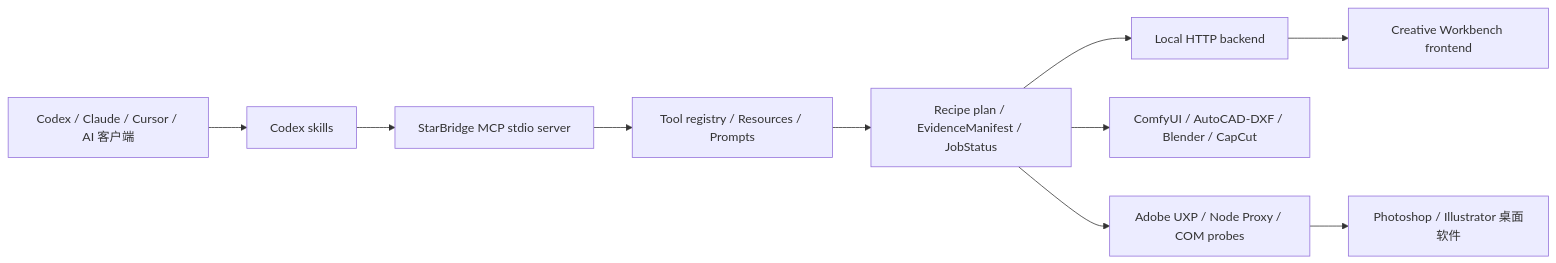
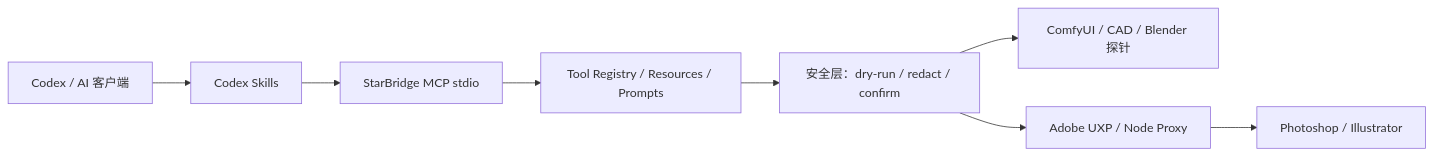
Before and after one commit to jianbaorui07-dot/Codex-Integration-with-Creative-Industry-Software: the diagram in README.md, drawn with Mermaid. The commit also changed other lines of this file and 258 other files, not shown here.

````diff
--- a/README.md
+++ b/README.md
@@ -135,12 +65,10 @@
 ```mermaid
 flowchart LR
-  A["Codex / Claude / Cursor / AI 客户端"] --> B["Codex skills"]
-  B --> C["StarBridge MCP stdio server"]
-  C --> D["Tool registry / Resources / Prompts"]
-  D --> E["Recipe plan / EvidenceManifest / JobStatus"]
-  E --> F["Local HTTP backend"]
-  F --> G["Creative Workbench frontend"]
-  E --> H["ComfyUI / AutoCAD-DXF / Blender / CapCut"]
-  E --> I["Adobe UXP / Node Proxy / COM probes"]
-  I --> J["Photoshop / Illustrator 桌面软件"]
+  A["Codex / AI 客户端"] --> B["Codex Skills"]
+  B --> C["StarBridge MCP stdio"]
+  C --> D["Tool Registry / Resources / Prompts"]
+  D --> E["安全层：dry-run / redact / confirm"]
+  E --> F["ComfyUI / CAD / Blender 探针"]
+  E --> G["Adobe UXP / Node Proxy"]
+  G --> H["Photoshop / Illustrator"]
 ```
````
::::
ASSIGNMENT: When you set down the records above, copy every line exactly and exclude the pictures.

SOLUTION TO THIS TASK:
Before and after one commit to jianbaorui07-dot/Codex-Integration-with-Creative-Industry-Software: the diagram in README.md, drawn with Mermaid. The commit also changed other lines of this file and 258 other files, not shown here.

````diff
--- a/README.md
+++ b/README.md
@@ -135,12 +65,10 @@
 ```mermaid
 flowchart LR
-  A["Codex / Claude / Cursor / AI 客户端"] --> B["Codex skills"]
-  B --> C["StarBridge MCP stdio server"]
-  C --> D["Tool registry / Resources / Prompts"]
-  D --> E["Recipe plan / EvidenceManifest / JobStatus"]
-  E --> F["Local HTTP backend"]
-  F --> G["Creative Workbench frontend"]
-  E --> H["ComfyUI / AutoCAD-DXF / Blender / CapCut"]
-  E --> I["Adobe UXP / Node Proxy / COM probes"]
-  I --> J["Photoshop / Illustrator 桌面软件"]
+  A["Codex / AI 客户端"] --> B["Codex Skills"]
+  B --> C["StarBridge MCP stdio"]
+  C --> D["Tool Registry / Resources / Prompts"]
+  D --> E["安全层：dry-run / redact / confirm"]
+  E --> F["ComfyUI / CAD / Blender 探针"]
+  E --> G["Adobe UXP / Node Proxy"]
+  G --> H["Photoshop / Illustrator"]
 ```
````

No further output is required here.